TRY IT: Drop all images and give the records again exactly.

━━━━━ TASK INPUT ━━━━━

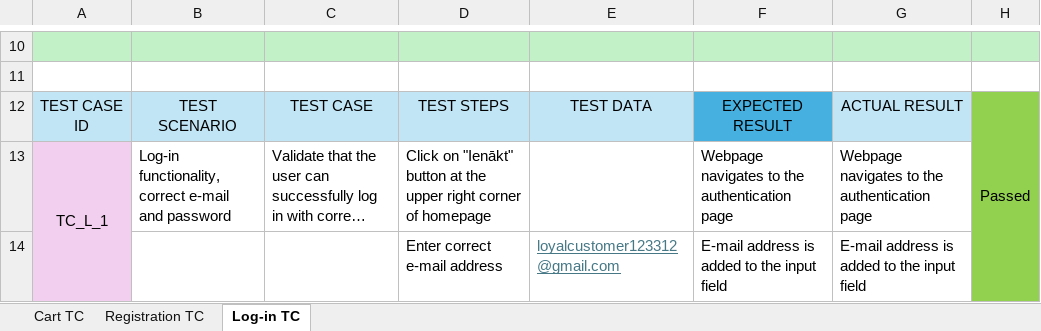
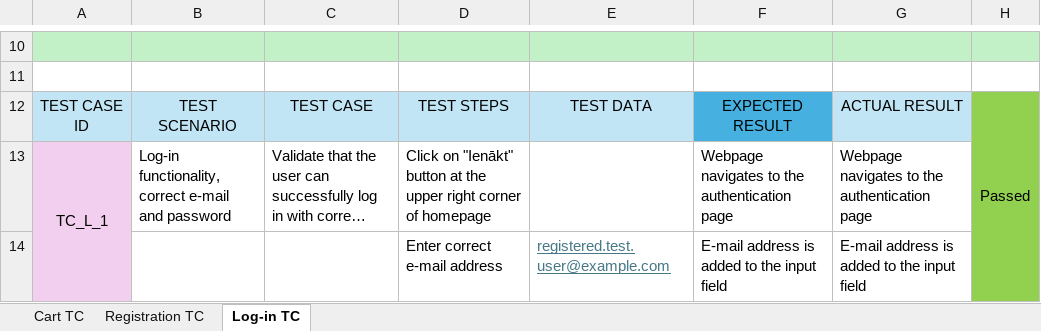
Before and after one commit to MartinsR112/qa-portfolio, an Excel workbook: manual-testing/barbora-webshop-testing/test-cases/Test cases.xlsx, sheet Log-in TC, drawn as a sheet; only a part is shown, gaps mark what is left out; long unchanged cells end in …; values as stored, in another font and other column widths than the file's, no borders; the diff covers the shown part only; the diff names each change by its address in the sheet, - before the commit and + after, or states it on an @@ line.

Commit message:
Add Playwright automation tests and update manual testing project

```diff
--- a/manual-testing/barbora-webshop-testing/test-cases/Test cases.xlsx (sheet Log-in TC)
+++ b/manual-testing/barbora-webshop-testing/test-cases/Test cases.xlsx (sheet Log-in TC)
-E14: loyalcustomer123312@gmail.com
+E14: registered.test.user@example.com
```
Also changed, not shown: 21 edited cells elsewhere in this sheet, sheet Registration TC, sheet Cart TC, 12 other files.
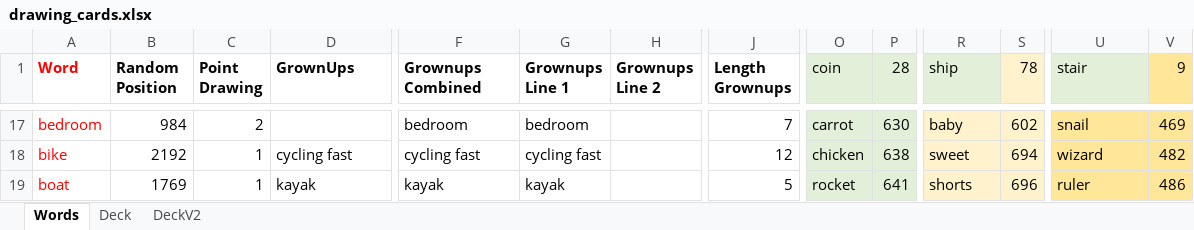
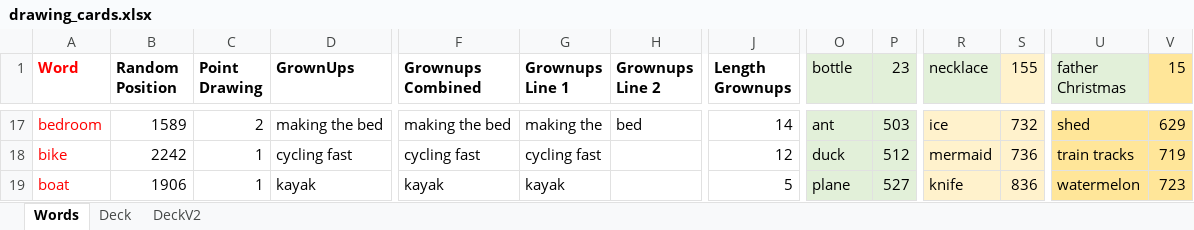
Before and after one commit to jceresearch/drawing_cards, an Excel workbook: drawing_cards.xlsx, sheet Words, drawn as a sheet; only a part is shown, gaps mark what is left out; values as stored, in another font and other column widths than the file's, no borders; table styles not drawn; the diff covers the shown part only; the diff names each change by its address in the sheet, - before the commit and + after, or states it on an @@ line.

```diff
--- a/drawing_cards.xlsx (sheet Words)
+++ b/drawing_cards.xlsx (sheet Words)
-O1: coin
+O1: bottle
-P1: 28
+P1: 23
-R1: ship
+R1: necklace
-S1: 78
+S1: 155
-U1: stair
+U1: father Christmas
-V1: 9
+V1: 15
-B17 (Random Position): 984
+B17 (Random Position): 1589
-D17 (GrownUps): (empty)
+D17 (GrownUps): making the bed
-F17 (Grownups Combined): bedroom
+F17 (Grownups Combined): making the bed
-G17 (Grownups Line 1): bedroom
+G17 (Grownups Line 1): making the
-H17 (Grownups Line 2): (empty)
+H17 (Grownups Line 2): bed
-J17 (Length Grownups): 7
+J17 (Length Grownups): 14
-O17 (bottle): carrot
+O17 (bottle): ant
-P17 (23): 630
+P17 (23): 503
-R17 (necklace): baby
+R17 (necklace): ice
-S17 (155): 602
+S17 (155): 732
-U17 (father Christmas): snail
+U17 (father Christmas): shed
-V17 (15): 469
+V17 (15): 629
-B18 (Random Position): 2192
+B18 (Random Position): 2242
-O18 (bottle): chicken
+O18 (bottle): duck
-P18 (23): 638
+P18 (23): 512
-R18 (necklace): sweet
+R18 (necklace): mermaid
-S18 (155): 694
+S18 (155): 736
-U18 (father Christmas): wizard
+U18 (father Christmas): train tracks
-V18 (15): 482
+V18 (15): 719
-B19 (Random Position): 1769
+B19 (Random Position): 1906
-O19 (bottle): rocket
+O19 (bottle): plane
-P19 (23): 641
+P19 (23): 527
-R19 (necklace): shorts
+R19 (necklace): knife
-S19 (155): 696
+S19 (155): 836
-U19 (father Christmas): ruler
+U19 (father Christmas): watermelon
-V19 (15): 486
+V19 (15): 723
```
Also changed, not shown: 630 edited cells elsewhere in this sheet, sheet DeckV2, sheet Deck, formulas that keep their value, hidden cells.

━━━━━

RESPONSE BOX:
Before and after one commit to MartinsR112/qa-portfolio, an Excel workbook: manual-testing/barbora-webshop-testing/test-cases/Test cases.xlsx, sheet Log-in TC, drawn as a sheet; only a part is shown, gaps mark what is left out; long unchanged cells end in …; values as stored, in another font and other column widths than the file's, no borders; the diff covers the shown part only; the diff names each change by its address in the sheet, - before the commit and + after, or states it on an @@ line.

Commit message:
Add Playwright automation tests and update manual testing project

```diff
--- a/manual-testing/barbora-webshop-testing/test-cases/Test cases.xlsx (sheet Log-in TC)
+++ b/manual-testing/barbora-webshop-testing/test-cases/Test cases.xlsx (sheet Log-in TC)
-E14: loyalcustomer123312@gmail.com
+E14: registered.test.user@example.com
```
Also changed, not shown: 21 edited cells elsewhere in this sheet, sheet Registration TC, sheet Cart TC, 12 other files.
Before and after one commit to jceresearch/drawing_cards, an Excel workbook: drawing_cards.xlsx, sheet Words, drawn as a sheet; only a part is shown, gaps mark what is left out; values as stored, in another font and other column widths than the file's, no borders; table styles not drawn; the diff covers the shown part only; the diff names each change by its address in the sheet, - before the commit and + after, or states it on an @@ line.

```diff
--- a/drawing_cards.xlsx (sheet Words)
+++ b/drawing_cards.xlsx (sheet Words)
-O1: coin
+O1: bottle
-P1: 28
+P1: 23
-R1: ship
+R1: necklace
-S1: 78
+S1: 155
-U1: stair
+U1: father Christmas
-V1: 9
+V1: 15
-B17 (Random Position): 984
+B17 (Random Position): 1589
-D17 (GrownUps): (empty)
+D17 (GrownUps): making the bed
-F17 (Grownups Combined): bedroom
+F17 (Grownups Combined): making the bed
-G17 (Grownups Line 1): bedroom
+G17 (Grownups Line 1): making the
-H17 (Grownups Line 2): (empty)
+H17 (Grownups Line 2): bed
-J17 (Length Grownups): 7
+J17 (Length Grownups): 14
-O17 (bottle): carrot
+O17 (bottle): ant
-P17 (23): 630
+P17 (23): 503
-R17 (necklace): baby
+R17 (necklace): ice
-S17 (155): 602
+S17 (155): 732
-U17 (father Christmas): snail
+U17 (father Christmas): shed
-V17 (15): 469
+V17 (15): 629
-B18 (Random Position): 2192
+B18 (Random Position): 2242
-O18 (bottle): chicken
+O18 (bottle): duck
-P18 (23): 638
+P18 (23): 512
-R18 (necklace): sweet
+R18 (necklace): mermaid
-S18 (155): 694
+S18 (155): 736
-U18 (father Christmas): wizard
+U18 (father Christmas): train tracks
-V18 (15): 482
+V18 (15): 719
-B19 (Random Position): 1769
+B19 (Random Position): 1906
-O19 (bottle): rocket
+O19 (bottle): plane
-P19 (23): 641
+P19 (23): 527
-R19 (necklace): shorts
+R19 (necklace): knife
-S19 (155): 696
+S19 (155): 836
-U19 (father Christmas): ruler
+U19 (father Christmas): watermelon
-V19 (15): 486
+V19 (15): 723
```
Also changed, not shown: 630 edited cells elsewhere in this sheet, sheet DeckV2, sheet Deck, formulas that keep their value, hidden cells.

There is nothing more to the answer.